Women in low and middle-income countries are 10% less likely than men to own a phone and 23% less likely to use mobile internet.
We regularly host roundtable events about Digital Financial Services (DFS) - bringing together leaders in technology, development and business to discuss difficult questions.
As financial services increasingly digitise, especially during the Covid-19 pandemic, the question on the table at our latest event was – how can Opportunity International help tackle this gender divide?
At our most recent event attendees highlighted:
- The importance of viewing interventions through the lens of the women that are being engaged
- Using human centred design with women-only feedback loops
- Ensuring that DFS are truly accessible to women, in relevant and easy to understand formats
We now speak with Christie Kouffie, Head of Transformation at Opportunity International Savings and Loan, Ghana, who gives us additional insights.
Please can you tell us a bit about your work with Opportunity Ghana?
My team establish and coordinate the implementation of our transformation strategy, services and programmes; empowering clients and staff to become more confident and socially responsible.
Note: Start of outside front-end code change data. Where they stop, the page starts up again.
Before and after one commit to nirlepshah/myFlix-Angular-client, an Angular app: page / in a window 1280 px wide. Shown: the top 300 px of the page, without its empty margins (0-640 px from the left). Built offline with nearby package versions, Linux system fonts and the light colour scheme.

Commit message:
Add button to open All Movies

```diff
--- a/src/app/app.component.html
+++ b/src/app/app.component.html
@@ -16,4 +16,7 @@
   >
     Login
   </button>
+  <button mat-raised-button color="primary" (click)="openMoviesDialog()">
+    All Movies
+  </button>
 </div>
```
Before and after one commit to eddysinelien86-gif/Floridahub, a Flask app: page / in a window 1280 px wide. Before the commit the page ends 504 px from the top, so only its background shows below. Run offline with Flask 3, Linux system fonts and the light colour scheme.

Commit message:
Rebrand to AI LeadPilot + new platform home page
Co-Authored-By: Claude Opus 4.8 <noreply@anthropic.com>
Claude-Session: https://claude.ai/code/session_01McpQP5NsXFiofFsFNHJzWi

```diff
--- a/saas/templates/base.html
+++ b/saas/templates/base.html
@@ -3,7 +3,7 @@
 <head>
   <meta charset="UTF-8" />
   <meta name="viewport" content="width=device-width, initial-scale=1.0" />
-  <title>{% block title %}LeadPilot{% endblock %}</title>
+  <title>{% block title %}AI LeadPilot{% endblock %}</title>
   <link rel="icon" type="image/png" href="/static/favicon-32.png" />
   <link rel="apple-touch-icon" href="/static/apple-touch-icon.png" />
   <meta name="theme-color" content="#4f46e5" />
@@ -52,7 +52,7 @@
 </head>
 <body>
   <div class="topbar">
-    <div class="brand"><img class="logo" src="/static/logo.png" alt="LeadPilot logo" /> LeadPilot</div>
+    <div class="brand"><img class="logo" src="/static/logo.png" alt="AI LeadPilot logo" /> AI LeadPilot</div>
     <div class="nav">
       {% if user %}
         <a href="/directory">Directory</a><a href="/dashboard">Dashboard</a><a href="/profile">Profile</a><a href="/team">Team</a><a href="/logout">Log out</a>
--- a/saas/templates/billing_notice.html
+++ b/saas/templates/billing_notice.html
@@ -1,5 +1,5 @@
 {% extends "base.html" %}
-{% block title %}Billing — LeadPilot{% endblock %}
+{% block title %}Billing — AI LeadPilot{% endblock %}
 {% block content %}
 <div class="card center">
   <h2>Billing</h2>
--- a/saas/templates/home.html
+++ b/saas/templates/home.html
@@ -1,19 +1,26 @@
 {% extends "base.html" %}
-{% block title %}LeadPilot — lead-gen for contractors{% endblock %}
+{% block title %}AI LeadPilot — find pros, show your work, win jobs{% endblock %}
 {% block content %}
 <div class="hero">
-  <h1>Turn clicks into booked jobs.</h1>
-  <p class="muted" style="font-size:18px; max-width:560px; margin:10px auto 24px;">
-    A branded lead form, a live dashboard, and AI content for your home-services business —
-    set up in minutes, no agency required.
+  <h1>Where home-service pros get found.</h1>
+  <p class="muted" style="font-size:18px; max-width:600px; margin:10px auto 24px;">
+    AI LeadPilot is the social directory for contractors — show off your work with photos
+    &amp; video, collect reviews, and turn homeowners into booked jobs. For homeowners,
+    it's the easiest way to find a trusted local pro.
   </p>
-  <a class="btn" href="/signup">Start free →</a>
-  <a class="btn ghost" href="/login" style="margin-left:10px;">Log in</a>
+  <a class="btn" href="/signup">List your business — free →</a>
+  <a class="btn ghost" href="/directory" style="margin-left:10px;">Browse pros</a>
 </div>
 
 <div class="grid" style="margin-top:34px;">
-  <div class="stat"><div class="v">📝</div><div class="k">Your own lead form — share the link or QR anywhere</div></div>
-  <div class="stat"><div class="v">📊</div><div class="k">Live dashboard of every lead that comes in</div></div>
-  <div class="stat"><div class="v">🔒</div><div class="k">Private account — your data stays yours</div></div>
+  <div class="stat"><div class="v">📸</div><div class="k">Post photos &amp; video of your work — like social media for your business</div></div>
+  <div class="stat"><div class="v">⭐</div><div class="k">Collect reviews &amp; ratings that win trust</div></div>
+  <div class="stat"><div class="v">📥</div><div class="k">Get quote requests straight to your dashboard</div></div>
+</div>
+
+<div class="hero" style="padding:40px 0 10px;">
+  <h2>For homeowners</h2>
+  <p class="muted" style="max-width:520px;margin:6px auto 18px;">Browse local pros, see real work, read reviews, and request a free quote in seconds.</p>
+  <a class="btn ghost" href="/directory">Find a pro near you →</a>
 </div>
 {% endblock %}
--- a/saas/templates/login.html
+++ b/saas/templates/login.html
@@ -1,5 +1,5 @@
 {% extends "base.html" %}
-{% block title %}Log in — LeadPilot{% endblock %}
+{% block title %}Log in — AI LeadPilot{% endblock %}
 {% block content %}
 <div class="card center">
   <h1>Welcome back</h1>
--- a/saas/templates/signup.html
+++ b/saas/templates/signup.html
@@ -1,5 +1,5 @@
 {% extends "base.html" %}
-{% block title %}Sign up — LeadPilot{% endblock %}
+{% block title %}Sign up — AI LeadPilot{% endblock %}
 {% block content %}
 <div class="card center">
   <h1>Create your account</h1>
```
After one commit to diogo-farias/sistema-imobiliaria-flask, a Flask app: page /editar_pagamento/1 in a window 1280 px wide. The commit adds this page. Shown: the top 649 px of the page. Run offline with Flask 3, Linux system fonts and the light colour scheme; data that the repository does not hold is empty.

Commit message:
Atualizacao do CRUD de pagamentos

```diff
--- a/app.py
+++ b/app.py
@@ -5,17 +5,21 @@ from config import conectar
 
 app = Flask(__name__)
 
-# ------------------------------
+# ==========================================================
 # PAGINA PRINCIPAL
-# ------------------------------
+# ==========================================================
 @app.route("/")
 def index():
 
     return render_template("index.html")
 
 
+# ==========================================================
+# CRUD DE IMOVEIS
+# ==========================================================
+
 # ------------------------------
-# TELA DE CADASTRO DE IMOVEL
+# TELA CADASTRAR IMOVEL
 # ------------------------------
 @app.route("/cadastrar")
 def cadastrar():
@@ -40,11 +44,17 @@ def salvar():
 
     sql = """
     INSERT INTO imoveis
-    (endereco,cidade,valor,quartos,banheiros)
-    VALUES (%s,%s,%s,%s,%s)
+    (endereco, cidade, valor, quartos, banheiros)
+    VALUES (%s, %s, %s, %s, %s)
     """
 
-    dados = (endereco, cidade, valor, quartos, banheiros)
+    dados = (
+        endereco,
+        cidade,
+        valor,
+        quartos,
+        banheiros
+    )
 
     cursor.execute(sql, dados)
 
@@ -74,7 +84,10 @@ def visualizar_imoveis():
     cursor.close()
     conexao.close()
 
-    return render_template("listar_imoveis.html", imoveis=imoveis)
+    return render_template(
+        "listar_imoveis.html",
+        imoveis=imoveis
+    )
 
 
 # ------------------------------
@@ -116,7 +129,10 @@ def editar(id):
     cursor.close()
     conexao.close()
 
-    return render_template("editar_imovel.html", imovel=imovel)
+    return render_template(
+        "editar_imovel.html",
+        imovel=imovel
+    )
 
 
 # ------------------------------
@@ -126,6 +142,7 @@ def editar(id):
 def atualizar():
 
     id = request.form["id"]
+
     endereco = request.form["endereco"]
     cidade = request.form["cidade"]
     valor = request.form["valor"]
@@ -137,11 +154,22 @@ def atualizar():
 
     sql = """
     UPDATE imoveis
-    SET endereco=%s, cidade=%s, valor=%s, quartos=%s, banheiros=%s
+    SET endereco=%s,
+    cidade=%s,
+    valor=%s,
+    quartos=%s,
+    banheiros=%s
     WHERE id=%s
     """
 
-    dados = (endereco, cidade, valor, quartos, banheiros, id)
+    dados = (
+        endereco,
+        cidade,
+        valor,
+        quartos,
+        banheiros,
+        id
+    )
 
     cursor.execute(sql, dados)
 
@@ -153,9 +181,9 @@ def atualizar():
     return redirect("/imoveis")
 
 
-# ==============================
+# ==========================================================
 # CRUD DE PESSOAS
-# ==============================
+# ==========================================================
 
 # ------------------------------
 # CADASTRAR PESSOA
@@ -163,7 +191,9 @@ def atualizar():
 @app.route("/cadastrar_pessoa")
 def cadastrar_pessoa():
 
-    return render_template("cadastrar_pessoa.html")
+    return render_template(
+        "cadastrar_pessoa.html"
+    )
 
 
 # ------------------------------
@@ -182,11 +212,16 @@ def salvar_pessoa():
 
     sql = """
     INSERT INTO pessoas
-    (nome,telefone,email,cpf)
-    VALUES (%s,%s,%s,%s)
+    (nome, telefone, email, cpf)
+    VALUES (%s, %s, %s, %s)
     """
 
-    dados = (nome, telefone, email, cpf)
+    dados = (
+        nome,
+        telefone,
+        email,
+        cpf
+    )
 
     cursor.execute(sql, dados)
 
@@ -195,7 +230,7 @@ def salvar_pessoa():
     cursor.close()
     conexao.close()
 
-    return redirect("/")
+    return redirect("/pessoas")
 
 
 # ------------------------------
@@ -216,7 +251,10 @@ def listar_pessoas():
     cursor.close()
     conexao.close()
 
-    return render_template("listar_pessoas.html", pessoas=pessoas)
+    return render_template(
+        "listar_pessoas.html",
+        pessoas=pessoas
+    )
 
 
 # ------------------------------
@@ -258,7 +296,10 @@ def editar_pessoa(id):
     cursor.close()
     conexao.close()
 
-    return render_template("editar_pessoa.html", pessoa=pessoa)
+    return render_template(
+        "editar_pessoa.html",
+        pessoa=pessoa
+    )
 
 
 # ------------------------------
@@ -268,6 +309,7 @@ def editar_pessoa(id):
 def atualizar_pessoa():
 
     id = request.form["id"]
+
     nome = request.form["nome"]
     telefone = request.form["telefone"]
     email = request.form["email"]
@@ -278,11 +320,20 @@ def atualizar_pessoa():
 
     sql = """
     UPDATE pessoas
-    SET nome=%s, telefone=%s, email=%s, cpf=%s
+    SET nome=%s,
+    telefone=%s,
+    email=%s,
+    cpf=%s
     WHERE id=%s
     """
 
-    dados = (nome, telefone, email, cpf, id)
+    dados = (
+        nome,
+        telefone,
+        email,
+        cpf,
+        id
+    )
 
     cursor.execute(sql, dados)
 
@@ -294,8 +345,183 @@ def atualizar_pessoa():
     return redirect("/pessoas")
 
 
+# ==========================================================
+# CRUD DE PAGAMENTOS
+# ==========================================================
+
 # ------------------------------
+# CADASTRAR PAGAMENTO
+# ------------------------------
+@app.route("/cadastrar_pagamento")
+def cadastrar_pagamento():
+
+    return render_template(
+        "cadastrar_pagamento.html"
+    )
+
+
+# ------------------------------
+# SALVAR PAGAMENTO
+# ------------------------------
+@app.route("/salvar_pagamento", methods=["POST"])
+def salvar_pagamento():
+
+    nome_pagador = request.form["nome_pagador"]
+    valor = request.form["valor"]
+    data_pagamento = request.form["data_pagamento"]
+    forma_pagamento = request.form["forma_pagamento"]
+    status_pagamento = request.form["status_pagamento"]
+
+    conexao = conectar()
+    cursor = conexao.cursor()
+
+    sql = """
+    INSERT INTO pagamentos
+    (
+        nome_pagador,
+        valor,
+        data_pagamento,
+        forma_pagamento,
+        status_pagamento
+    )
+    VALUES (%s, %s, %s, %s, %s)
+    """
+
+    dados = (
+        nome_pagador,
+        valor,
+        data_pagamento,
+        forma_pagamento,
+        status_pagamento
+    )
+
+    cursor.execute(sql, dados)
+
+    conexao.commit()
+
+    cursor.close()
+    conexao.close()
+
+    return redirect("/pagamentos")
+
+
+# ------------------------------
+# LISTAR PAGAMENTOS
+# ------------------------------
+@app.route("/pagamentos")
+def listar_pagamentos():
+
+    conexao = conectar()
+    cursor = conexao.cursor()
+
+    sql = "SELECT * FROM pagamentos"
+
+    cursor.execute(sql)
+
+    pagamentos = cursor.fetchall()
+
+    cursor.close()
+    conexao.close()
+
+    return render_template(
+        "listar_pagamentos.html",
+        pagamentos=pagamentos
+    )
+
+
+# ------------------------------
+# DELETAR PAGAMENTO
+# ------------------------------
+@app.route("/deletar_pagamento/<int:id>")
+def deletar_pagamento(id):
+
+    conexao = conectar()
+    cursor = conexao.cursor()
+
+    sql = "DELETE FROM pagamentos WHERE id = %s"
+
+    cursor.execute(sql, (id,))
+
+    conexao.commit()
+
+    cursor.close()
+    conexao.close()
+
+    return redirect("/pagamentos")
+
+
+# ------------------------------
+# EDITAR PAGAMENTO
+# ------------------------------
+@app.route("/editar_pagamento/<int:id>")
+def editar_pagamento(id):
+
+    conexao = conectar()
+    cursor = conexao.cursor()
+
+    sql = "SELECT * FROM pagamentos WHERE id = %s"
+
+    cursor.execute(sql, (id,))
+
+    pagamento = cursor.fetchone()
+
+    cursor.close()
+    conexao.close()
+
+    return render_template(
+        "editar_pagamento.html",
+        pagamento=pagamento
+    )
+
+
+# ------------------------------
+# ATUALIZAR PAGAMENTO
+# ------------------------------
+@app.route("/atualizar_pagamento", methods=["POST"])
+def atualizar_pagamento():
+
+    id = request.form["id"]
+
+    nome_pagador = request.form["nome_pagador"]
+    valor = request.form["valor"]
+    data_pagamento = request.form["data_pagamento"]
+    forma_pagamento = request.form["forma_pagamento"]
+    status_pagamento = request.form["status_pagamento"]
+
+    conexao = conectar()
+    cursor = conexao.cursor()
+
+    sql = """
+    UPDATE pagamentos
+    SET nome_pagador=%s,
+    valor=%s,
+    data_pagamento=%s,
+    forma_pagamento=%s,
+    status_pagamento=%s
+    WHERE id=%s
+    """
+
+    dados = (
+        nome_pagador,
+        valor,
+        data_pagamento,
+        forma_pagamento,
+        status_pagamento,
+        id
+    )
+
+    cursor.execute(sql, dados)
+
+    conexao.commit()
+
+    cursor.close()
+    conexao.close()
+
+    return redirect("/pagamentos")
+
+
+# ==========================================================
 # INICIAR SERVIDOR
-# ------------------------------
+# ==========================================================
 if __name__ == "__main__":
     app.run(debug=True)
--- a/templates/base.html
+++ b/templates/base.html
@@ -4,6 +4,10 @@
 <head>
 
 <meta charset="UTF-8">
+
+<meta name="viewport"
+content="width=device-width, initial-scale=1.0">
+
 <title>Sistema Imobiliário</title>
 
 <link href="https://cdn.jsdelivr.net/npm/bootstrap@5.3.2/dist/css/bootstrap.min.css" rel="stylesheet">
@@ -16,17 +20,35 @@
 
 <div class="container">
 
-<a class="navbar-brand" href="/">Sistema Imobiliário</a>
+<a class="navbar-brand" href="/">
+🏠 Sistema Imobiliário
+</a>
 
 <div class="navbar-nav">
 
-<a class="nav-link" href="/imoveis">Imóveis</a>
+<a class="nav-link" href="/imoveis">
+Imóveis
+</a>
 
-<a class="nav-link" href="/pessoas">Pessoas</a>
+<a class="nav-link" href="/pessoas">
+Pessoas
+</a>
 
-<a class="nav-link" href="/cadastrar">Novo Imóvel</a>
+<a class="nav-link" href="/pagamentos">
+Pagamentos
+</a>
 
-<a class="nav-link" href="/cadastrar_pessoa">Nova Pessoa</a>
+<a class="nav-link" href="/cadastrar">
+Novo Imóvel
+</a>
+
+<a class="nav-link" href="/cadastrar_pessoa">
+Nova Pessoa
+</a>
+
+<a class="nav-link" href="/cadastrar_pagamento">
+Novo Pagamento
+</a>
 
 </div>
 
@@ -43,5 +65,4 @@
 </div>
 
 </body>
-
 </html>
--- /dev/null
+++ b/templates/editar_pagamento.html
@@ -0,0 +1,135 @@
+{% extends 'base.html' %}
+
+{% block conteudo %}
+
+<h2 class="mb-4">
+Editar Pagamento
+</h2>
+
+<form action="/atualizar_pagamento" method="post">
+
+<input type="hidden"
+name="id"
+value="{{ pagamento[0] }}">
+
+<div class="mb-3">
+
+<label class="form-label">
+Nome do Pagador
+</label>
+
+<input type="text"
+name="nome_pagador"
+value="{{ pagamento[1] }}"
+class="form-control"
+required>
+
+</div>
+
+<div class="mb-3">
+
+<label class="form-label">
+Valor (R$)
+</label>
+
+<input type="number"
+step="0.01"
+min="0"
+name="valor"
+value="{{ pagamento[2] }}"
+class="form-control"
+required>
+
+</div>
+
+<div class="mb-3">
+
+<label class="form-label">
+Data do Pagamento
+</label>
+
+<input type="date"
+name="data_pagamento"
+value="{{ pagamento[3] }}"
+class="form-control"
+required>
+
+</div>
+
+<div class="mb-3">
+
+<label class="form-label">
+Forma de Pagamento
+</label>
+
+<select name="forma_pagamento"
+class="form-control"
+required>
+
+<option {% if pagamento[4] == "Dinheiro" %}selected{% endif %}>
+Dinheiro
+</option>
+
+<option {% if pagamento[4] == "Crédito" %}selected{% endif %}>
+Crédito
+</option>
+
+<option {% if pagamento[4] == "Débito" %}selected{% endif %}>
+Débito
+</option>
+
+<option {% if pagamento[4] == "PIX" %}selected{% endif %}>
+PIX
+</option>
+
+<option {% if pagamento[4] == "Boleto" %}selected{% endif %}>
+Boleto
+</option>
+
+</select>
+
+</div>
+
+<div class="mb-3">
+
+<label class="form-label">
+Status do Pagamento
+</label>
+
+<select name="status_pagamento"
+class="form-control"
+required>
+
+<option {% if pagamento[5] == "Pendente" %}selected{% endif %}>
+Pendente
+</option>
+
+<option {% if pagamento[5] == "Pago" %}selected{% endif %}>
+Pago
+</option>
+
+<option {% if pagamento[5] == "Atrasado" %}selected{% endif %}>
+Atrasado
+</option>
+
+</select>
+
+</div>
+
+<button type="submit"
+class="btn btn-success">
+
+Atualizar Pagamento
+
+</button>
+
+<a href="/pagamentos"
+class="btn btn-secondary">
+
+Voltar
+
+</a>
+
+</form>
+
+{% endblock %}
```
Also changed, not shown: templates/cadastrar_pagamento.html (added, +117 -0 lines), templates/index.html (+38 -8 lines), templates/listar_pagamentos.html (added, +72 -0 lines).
We do this through training and tailor-made development mechanisms. We promote a balance of social and financial considerations in planning, objective setting and execution.
Opportunity Bank Ghana serves 584,703 depositors (63% women) with loans, deposit products, Micro Insurance and other transformational non-financial services. We’ve served the people of Ghana over the past seventeen years through our network of 36 branches, 5 agencies, 19 ATMs and 4 mobile vans. 21 of our branches are located in rural areas.
Can you tell us more about the digital gender gap at Opportunity Ghana?
Opportunity Ghana has had a gender gap in mobile banking of around 30-35% over the past few years. Women are lagging behind.
We’re addressing this by providing regular training for clients - even during the pandemic. We encourage these women to attend the training by feeding them and providing money for transport, as well as allowing them to bring their children to trainings. We also give out phones to some of them who do not have phones.
What are the key barriers you’ve seen women clients face in accessing and using digital financial services?
Firstly, they may not have phones or have limited access to phones. Women may have had limited exposure to technology, they don’t see the benefit, or they lack literacy and numeracy and don’t have time to learn. Women may also be lacking in confidence. There’s sometimes a lack of trust in DFS and fears about the security of their money. Often mobile banking – such as the language used or the function design – is designed by men who may not take into account women’s specific needs.
How does the Covid-19 pandemic present new challenges and opportunities for bridging digital gender gaps?
We had to cut back on in-person training activities on subjects including digital literacy during lockdowns. We saw higher instances of fraud country-wide during the pandemic period. We’ve also seen prices go up and clients’ incomes negatively impacted, resulting in reduced bank transactions and use of DFS.
There are opportunities for using alterative platforms for communicating with clients digitally at times like these – such as interactive voice response messages.
On the upside, lower digital transaction costs brought about by the Government and Mobile Network Operators’ has the potential to positively impact women’s use of DFS. We have also seen clients’ trust in the delivery of digital services increase and this has led to the entrance of clients to mobile banking.
How can organisations prevent digital gender gaps?
We need to help women become confident and active users of DFS. We can provide women with more instruction time and by identifying what women care about; their common financial needs and linking them to the benefits of DFS to encourage them to use the service.
We have to work hard to reduce and eliminate the risks and barriers. Reducing transaction costs would be a good start. We should undertake promotional activities especially in markets and churches where women are. Organisations need to consistently perform what they promised in order to win the trust of women and need to make deliberate efforts to reach women with tailored solutions.
Thank you to Christie for her time, expertise and sharing her wisdom with us.
The next event in our Roundtable Discussion Series:
Episode 3: Refugee to Entrepreneur – Overcoming the challenges of delivering digital financial services to refugees.
When: 28th September 2021
Where: St James’s Church, 197 Piccadilly, London W1J 9LL
Time: 18:00-20:00 (includes a tour of Opportunity International’s photo exhibition sharing the remarkable stories of refugees in Uganda.)
Refugees often lack official ID, registration or assets that make it possible for traditional banks to offer them formal financial services. What role can digital financial services play in allowing them to move from dependence on handouts to independence, living lives with dignity and purpose?
- Join Liz Allcock, Humanitarian and Development Specialist with 15 years’ of experience including with the UN and International NGOs, and senior team members of Opportunity International
- Martin Tirigo, Director of DFS for Africa
- Sally Vicaria, Director of International Programmes UK
- Noah Ssempijja, Refugee Programme Coordinator in Uganda, for a participatory discussion on how we can address this challenge
If you would like to attend this event please contact Matt Wenham at [email protected]